Prompt
The entries need to be copied exactly as they stand, images left out.

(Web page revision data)

•••••

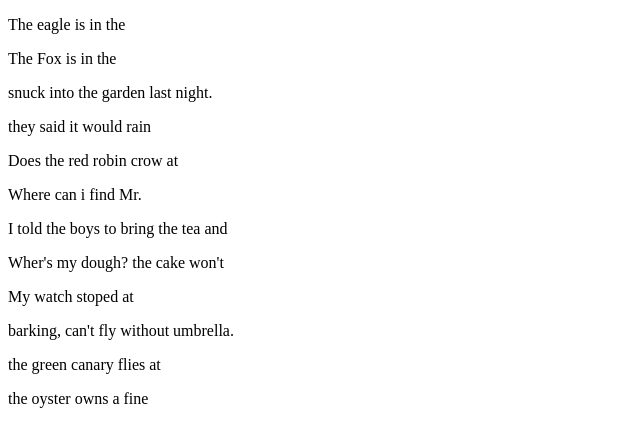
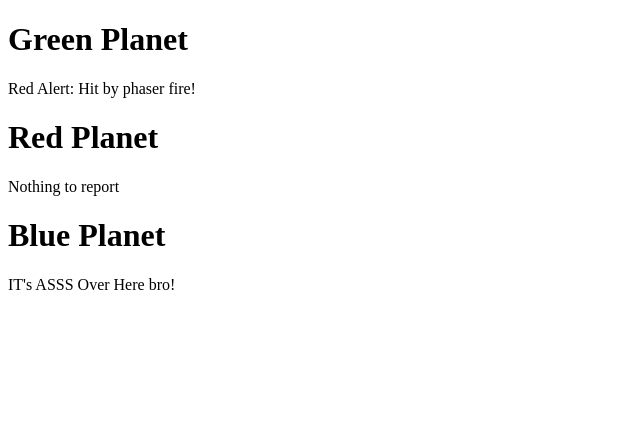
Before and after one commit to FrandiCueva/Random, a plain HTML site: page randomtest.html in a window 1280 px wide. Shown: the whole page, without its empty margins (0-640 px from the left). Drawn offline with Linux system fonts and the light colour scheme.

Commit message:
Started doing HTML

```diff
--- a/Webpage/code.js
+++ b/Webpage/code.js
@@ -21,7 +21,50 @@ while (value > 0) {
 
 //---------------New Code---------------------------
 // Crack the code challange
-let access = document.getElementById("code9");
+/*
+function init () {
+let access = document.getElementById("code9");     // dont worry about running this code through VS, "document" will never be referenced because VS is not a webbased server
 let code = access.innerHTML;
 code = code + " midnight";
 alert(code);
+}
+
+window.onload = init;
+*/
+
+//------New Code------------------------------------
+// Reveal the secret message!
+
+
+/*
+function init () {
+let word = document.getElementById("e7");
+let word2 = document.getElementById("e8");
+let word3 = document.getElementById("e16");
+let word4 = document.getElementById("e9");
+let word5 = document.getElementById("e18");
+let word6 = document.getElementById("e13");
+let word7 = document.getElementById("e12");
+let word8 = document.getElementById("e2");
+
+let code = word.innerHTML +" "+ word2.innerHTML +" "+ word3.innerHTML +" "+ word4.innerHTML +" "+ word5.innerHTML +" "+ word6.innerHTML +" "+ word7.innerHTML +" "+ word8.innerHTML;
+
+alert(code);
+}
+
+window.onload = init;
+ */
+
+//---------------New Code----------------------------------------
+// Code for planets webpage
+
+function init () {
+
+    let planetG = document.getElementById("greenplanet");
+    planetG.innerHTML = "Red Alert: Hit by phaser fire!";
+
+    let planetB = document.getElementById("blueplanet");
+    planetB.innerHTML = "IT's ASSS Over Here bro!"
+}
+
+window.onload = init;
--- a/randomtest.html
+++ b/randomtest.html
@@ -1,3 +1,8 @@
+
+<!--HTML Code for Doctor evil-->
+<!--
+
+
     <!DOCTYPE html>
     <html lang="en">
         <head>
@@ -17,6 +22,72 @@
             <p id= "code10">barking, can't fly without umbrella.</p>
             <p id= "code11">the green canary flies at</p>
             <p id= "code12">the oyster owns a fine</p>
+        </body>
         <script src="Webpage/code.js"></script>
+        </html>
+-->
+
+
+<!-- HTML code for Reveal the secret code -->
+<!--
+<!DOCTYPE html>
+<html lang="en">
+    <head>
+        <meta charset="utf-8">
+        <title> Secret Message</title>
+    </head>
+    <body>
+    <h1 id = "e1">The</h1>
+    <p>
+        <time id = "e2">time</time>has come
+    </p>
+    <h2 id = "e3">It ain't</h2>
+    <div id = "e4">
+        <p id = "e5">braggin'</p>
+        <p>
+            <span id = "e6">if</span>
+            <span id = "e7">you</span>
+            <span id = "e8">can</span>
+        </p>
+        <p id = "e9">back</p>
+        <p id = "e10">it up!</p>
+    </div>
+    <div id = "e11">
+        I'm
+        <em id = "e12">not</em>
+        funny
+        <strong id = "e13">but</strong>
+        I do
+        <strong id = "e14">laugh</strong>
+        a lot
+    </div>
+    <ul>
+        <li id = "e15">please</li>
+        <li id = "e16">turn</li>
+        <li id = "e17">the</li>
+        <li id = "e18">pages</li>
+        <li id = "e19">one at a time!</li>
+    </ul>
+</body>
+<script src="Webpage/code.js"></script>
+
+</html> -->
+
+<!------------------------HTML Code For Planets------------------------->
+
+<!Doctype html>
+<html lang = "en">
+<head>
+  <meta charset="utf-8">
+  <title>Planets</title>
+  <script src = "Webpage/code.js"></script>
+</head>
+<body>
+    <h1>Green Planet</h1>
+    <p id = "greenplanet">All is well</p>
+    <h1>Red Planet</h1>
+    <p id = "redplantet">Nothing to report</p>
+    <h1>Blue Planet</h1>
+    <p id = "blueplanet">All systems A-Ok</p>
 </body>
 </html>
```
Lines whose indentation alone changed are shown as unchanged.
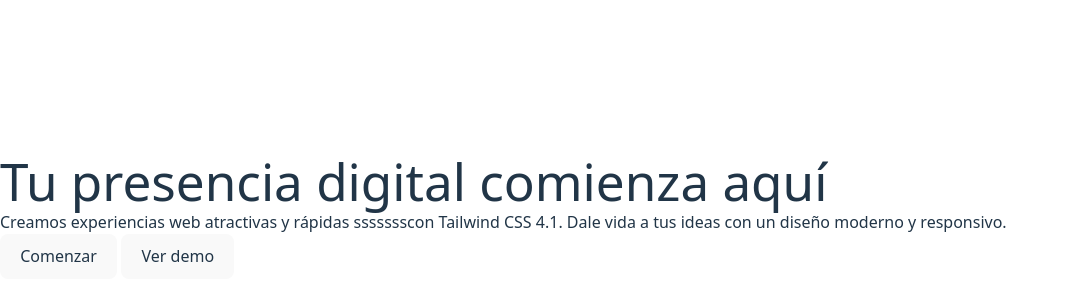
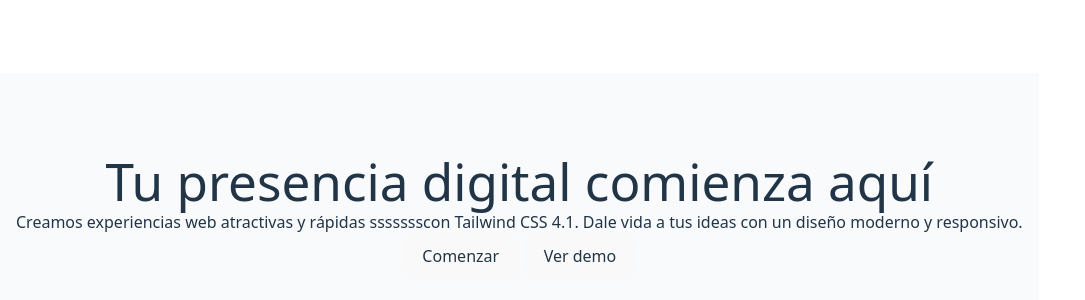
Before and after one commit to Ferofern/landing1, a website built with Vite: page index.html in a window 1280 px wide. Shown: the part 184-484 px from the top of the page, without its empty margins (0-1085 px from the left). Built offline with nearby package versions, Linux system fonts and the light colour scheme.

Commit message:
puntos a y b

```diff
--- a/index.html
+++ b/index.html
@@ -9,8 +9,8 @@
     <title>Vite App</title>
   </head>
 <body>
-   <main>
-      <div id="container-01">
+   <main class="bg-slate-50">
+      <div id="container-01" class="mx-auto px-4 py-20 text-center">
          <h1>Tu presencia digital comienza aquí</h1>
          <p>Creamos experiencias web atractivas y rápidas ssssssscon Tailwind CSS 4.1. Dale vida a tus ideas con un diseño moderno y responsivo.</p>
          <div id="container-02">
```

•••••

Response box
Before and after one commit to FrandiCueva/Random, a plain HTML site: page randomtest.html in a window 1280 px wide. Shown: the whole page, without its empty margins (0-640 px from the left). Drawn offline with Linux system fonts and the light colour scheme.

Commit message:
Started doing HTML

```diff
--- a/Webpage/code.js
+++ b/Webpage/code.js
@@ -21,7 +21,50 @@ while (value > 0) {
 
 //---------------New Code---------------------------
 // Crack the code challange
-let access = document.getElementById("code9");
+/*
+function init () {
+let access = document.getElementById("code9");     // dont worry about running this code through VS, "document" will never be referenced because VS is not a webbased server
 let code = access.innerHTML;
 code = code + " midnight";
 alert(code);
+}
+
+window.onload = init;
+*/
+
+//------New Code------------------------------------
+// Reveal the secret message!
+
+
+/*
+function init () {
+let word = document.getElementById("e7");
+let word2 = document.getElementById("e8");
+let word3 = document.getElementById("e16");
+let word4 = document.getElementById("e9");
+let word5 = document.getElementById("e18");
+let word6 = document.getElementById("e13");
+let word7 = document.getElementById("e12");
+let word8 = document.getElementById("e2");
+
+let code = word.innerHTML +" "+ word2.innerHTML +" "+ word3.innerHTML +" "+ word4.innerHTML +" "+ word5.innerHTML +" "+ word6.innerHTML +" "+ word7.innerHTML +" "+ word8.innerHTML;
+
+alert(code);
+}
+
+window.onload = init;
+ */
+
+//---------------New Code----------------------------------------
+// Code for planets webpage
+
+function init () {
+
+    let planetG = document.getElementById("greenplanet");
+    planetG.innerHTML = "Red Alert: Hit by phaser fire!";
+
+    let planetB = document.getElementById("blueplanet");
+    planetB.innerHTML = "IT's ASSS Over Here bro!"
+}
+
+window.onload = init;
--- a/randomtest.html
+++ b/randomtest.html
@@ -1,3 +1,8 @@
+
+<!--HTML Code for Doctor evil-->
+<!--
+
+
     <!DOCTYPE html>
     <html lang="en">
         <head>
@@ -17,6 +22,72 @@
             <p id= "code10">barking, can't fly without umbrella.</p>
             <p id= "code11">the green canary flies at</p>
             <p id= "code12">the oyster owns a fine</p>
+        </body>
         <script src="Webpage/code.js"></script>
+        </html>
+-->
+
+
+<!-- HTML code for Reveal the secret code -->
+<!--
+<!DOCTYPE html>
+<html lang="en">
+    <head>
+        <meta charset="utf-8">
+        <title> Secret Message</title>
+    </head>
+    <body>
+    <h1 id = "e1">The</h1>
+    <p>
+        <time id = "e2">time</time>has come
+    </p>
+    <h2 id = "e3">It ain't</h2>
+    <div id = "e4">
+        <p id = "e5">braggin'</p>
+        <p>
+            <span id = "e6">if</span>
+            <span id = "e7">you</span>
+            <span id = "e8">can</span>
+        </p>
+        <p id = "e9">back</p>
+        <p id = "e10">it up!</p>
+    </div>
+    <div id = "e11">
+        I'm
+        <em id = "e12">not</em>
+        funny
+        <strong id = "e13">but</strong>
+        I do
+        <strong id = "e14">laugh</strong>
+        a lot
+    </div>
+    <ul>
+        <li id = "e15">please</li>
+        <li id = "e16">turn</li>
+        <li id = "e17">the</li>
+        <li id = "e18">pages</li>
+        <li id = "e19">one at a time!</li>
+    </ul>
+</body>
+<script src="Webpage/code.js"></script>
+
+</html> -->
+
+<!------------------------HTML Code For Planets------------------------->
+
+<!Doctype html>
+<html lang = "en">
+<head>
+  <meta charset="utf-8">
+  <title>Planets</title>
+  <script src = "Webpage/code.js"></script>
+</head>
+<body>
+    <h1>Green Planet</h1>
+    <p id = "greenplanet">All is well</p>
+    <h1>Red Planet</h1>
+    <p id = "redplantet">Nothing to report</p>
+    <h1>Blue Planet</h1>
+    <p id = "blueplanet">All systems A-Ok</p>
 </body>
 </html>
```
Lines whose indentation alone changed are shown as unchanged.
Before and after one commit to Ferofern/landing1, a website built with Vite: page index.html in a window 1280 px wide. Shown: the part 184-484 px from the top of the page, without its empty margins (0-1085 px from the left). Built offline with nearby package versions, Linux system fonts and the light colour scheme.

Commit message:
puntos a y b

```diff
--- a/index.html
+++ b/index.html
@@ -9,8 +9,8 @@
     <title>Vite App</title>
   </head>
 <body>
-   <main>
-      <div id="container-01">
+   <main class="bg-slate-50">
+      <div id="container-01" class="mx-auto px-4 py-20 text-center">
          <h1>Tu presencia digital comienza aquí</h1>
          <p>Creamos experiencias web atractivas y rápidas ssssssscon Tailwind CSS 4.1. Dale vida a tus ideas con un diseño moderno y responsivo.</p>
          <div id="container-02">
```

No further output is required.